Her teachers invited me to come in and read a story to the class—and perhaps share something about what I did for a living. The reading part was easy. I could choose from hundreds of my daughter’s books or even buy a new one to read. The sharing part was much more difficult. I struggle telling adults about what I do for a living. How could I explain this to five and six year olds in the right way? Should I focus on the design part? The technology part? If design, I might come off as someone who draws cartoons—and I am terrible at drawing. If technology, I might be inundated with calls from parents asking me to fix their Wi-Fi or take a look at a malfunctioning computer. Read More

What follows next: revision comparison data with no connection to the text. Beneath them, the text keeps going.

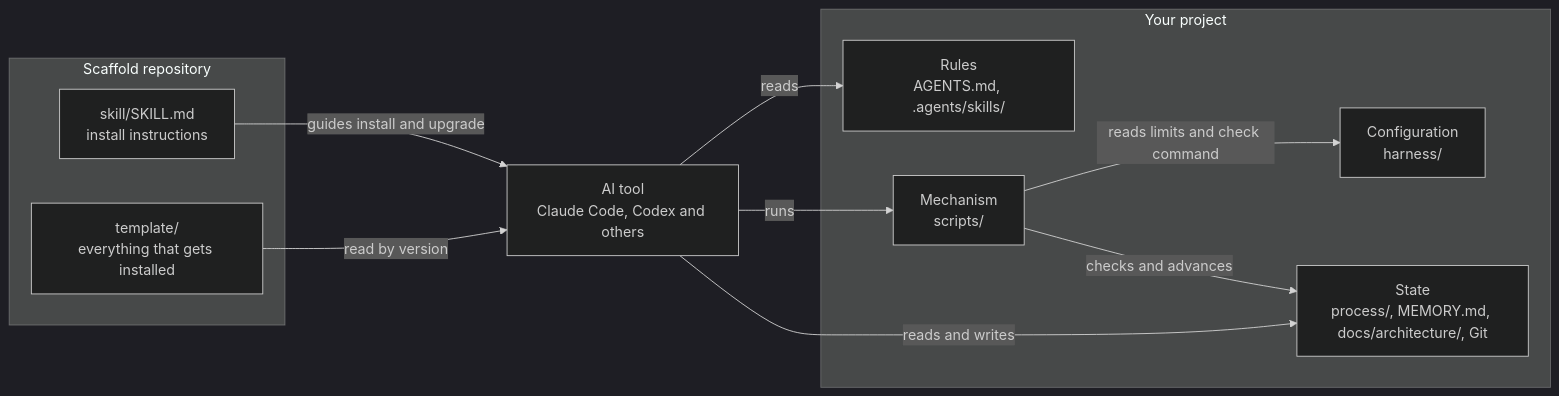
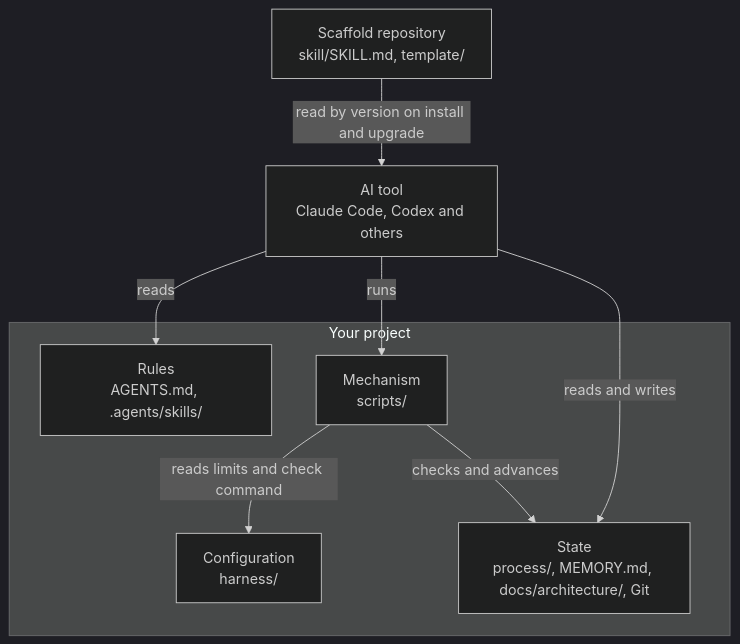
Before and after one commit to Alan-IFT/ai-harness-scaffold: the second of 2 diagrams in README.en.md, drawn with Mermaid (dark theme). The commit also changed 1 other file, not shown here.

Commit message:
docs: stack the README architecture diagram in layers

````diff
--- a/README.en.md
+++ b/README.en.md
@@ -71,24 +71,20 @@
 ```mermaid
-flowchart LR
-    subgraph SC["Scaffold repository"]
-        SK["skill/SKILL.md<br/>install instructions"]
-        T["template/<br/>everything that gets installed"]
-    end
+flowchart TB
+    SC["Scaffold repository<br/>skill/SKILL.md, template/"]
 
     H["AI tool<br/>Claude Code, Codex and others"]
 
     subgraph P["Your project"]
         L1["Rules<br/>AGENTS.md, .agents/skills/"]
         L2["Mechanism<br/>scripts/"]
         L3["Configuration<br/>harness/"]
         L4["State<br/>process/, MEMORY.md, docs/architecture/, Git"]
     end
 
-    SK -- guides install and upgrade --> H
-    T -- read by version --> H
+    SC -- read by version on install and upgrade --> H
     H -- reads --> L1
     H -- runs --> L2
     H -- reads and writes --> L4
     L2 -- reads limits and check command --> L3
     L2 -- checks and advances --> L4
 ```
````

These days, it seems that everyone is all about design thinking—scrambling to jump on this runaway train and ride it for what it’s worth before the next big thing hits. There are design-thinking classes and certifications from premier management and technology consulting firms. However, UX professionals who focus on delivering amazing user experiences to people have always been design thinkers—for very good reason. After all, everything we do and experience in life is designed. From the applications we use, to the way we purchase a cup of coffee, design is everywhere. These things don’t just happen. Product teams don’t just write and execute requirements. Business analysts don’t just dream up these experiences. We design them by following design principles and business strategies. So, by employing the same design strategies to real business problems, we are bound to be able to come up with better solutions.

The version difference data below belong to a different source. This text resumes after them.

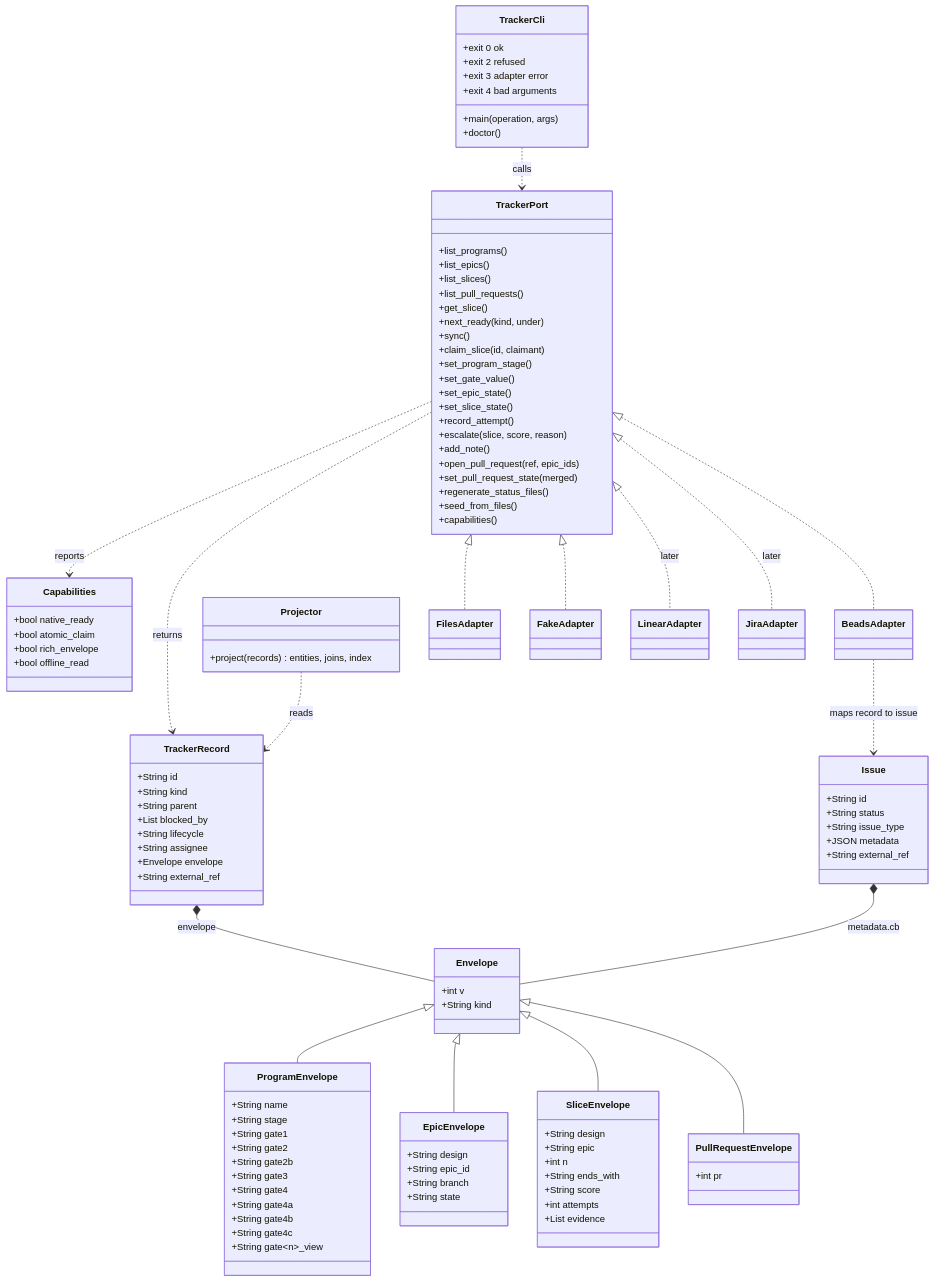
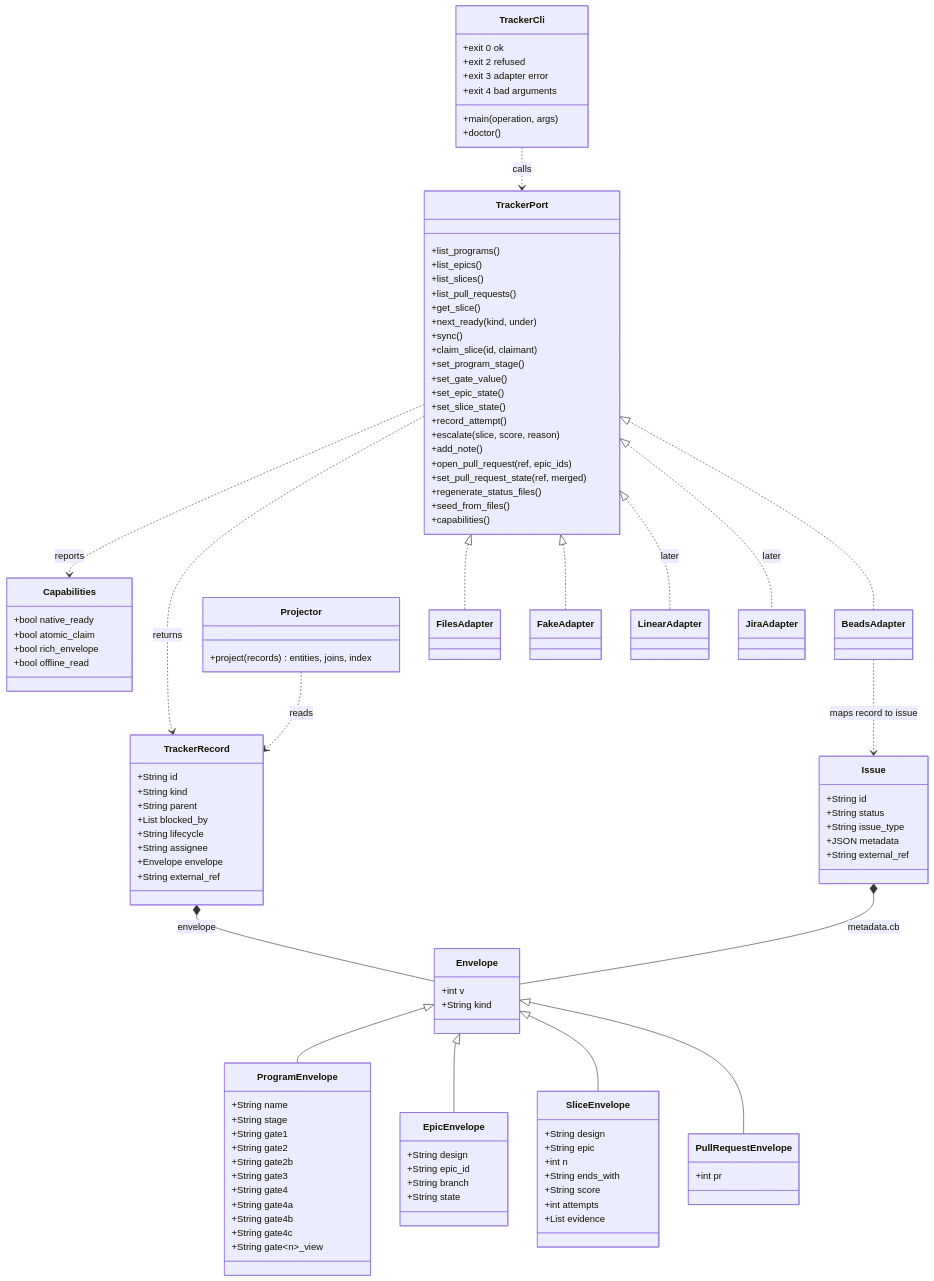
One commit to bjornslib/cobuilder-plugin changed the diagram in docs/architecture/designs/beads-storage/diagrams/level-3.mmd. Above: the diagram before and after it, drawn with Mermaid. The commit also changed 41 other files, not shown here.

```diff
--- a/docs/architecture/designs/beads-storage/diagrams/level-3.mmd
+++ b/docs/architecture/designs/beads-storage/diagrams/level-3.mmd
@@ -1,114 +1,114 @@
 classDiagram
     class TrackerRecord {
         +String id
         +String kind
         +String parent
         +List blocked_by
         +String lifecycle
         +String assignee
         +Envelope envelope
         +String external_ref
     }
     class TrackerPort {
         +list_programs()
         +list_epics()
         +list_slices()
         +list_pull_requests()
         +get_slice()
         +next_ready(kind, under)
         +sync()
         +claim_slice(id, claimant)
         +set_program_stage()
         +set_gate_value()
         +set_epic_state()
         +set_slice_state()
         +record_attempt()
         +escalate(slice, score, reason)
         +add_note()
         +open_pull_request(ref, epic_ids)
-        +set_pull_request_state(merged)
+        +set_pull_request_state(ref, merged)
         +regenerate_status_files()
         +seed_from_files()
         +capabilities()
     }
     class TrackerCli {
         +main(operation, args)
         +doctor()
         +exit 0 ok
         +exit 2 refused
         +exit 3 adapter error
         +exit 4 bad arguments
     }
     class Capabilities {
         +bool native_ready
         +bool atomic_claim
         +bool rich_envelope
         +bool offline_read
     }
     class Projector {
         +project(records) entities, joins, index
     }
     class BeadsAdapter
     class FilesAdapter
     class FakeAdapter
     class LinearAdapter
     class JiraAdapter
     class Issue {
         +String id
         +String status
         +String issue_type
         +JSON metadata
         +String external_ref
     }
     class Envelope {
         +int v
         +String kind
     }
     class ProgramEnvelope {
         +String name
         +String stage
         +String gate1
         +String gate2
         +String gate2b
         +String gate3
         +String gate4
         +String gate4a
         +String gate4b
         +String gate4c
         +String gate#lt;n#gt;_view
     }
     class EpicEnvelope {
         +String design
         +String epic_id
         +String branch
         +String state
     }
     class SliceEnvelope {
         +String design
         +String epic
         +int n
         +String ends_with
         +String score
         +int attempts
         +List evidence
     }
     class PullRequestEnvelope {
         +int pr
     }
 
     TrackerCli ..> TrackerPort : calls
     TrackerPort ..> TrackerRecord : returns
     TrackerPort ..> Capabilities : reports
     Projector ..> TrackerRecord : reads
     TrackerPort <|.. BeadsAdapter
     TrackerPort <|.. FilesAdapter
     TrackerPort <|.. FakeAdapter
     TrackerPort <|.. LinearAdapter : later
     TrackerPort <|.. JiraAdapter : later
     BeadsAdapter ..> Issue : maps record to issue
     TrackerRecord *-- Envelope : envelope
     Issue *-- Envelope : metadata.cb
     Envelope <|-- ProgramEnvelope
     Envelope <|-- EpicEnvelope
     Envelope <|-- SliceEnvelope
     Envelope <|-- PullRequestEnvelope
```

Digital transformation is another popular term that describes the journey companies are undertaking today as they look to integrate digital technologies into every aspect of their business. These transformations consider people, process, organizational culture, the how, what, and why around the ways customers engage with their business. While every major company is engaging in digital transformation, their progress and maturity in this endeavor varies greatly. Throughout what are often multiyear transformation programs, they’re grappling with legacy processes, technology, and culture. As a result, many are still struggling to deliver tangible business outcomes. In fact, it is hard to find any company that will stand up and say, “Yes! We have reached the end of our digital-transformation journey, and we succeeded!” Why is that? Read More
Shifting trends are forcing technology companies to reimagine their value proposition. IBM has chosen to create disruption through design. In embracing the future, the company is essentially invoking its past. Back in 1956, IBM was the first large company to establish a corporate-wide design program. But this time, the company’s goals are more ambitious.
Recently, we interviewed Karel Vredenburg, Director of IBM Design’s worldwide client program and head of IBM Studios in Canada, who told us, “We’ve put everything into this transformation.” The company is investing more than $100 million in becoming design centered. Read More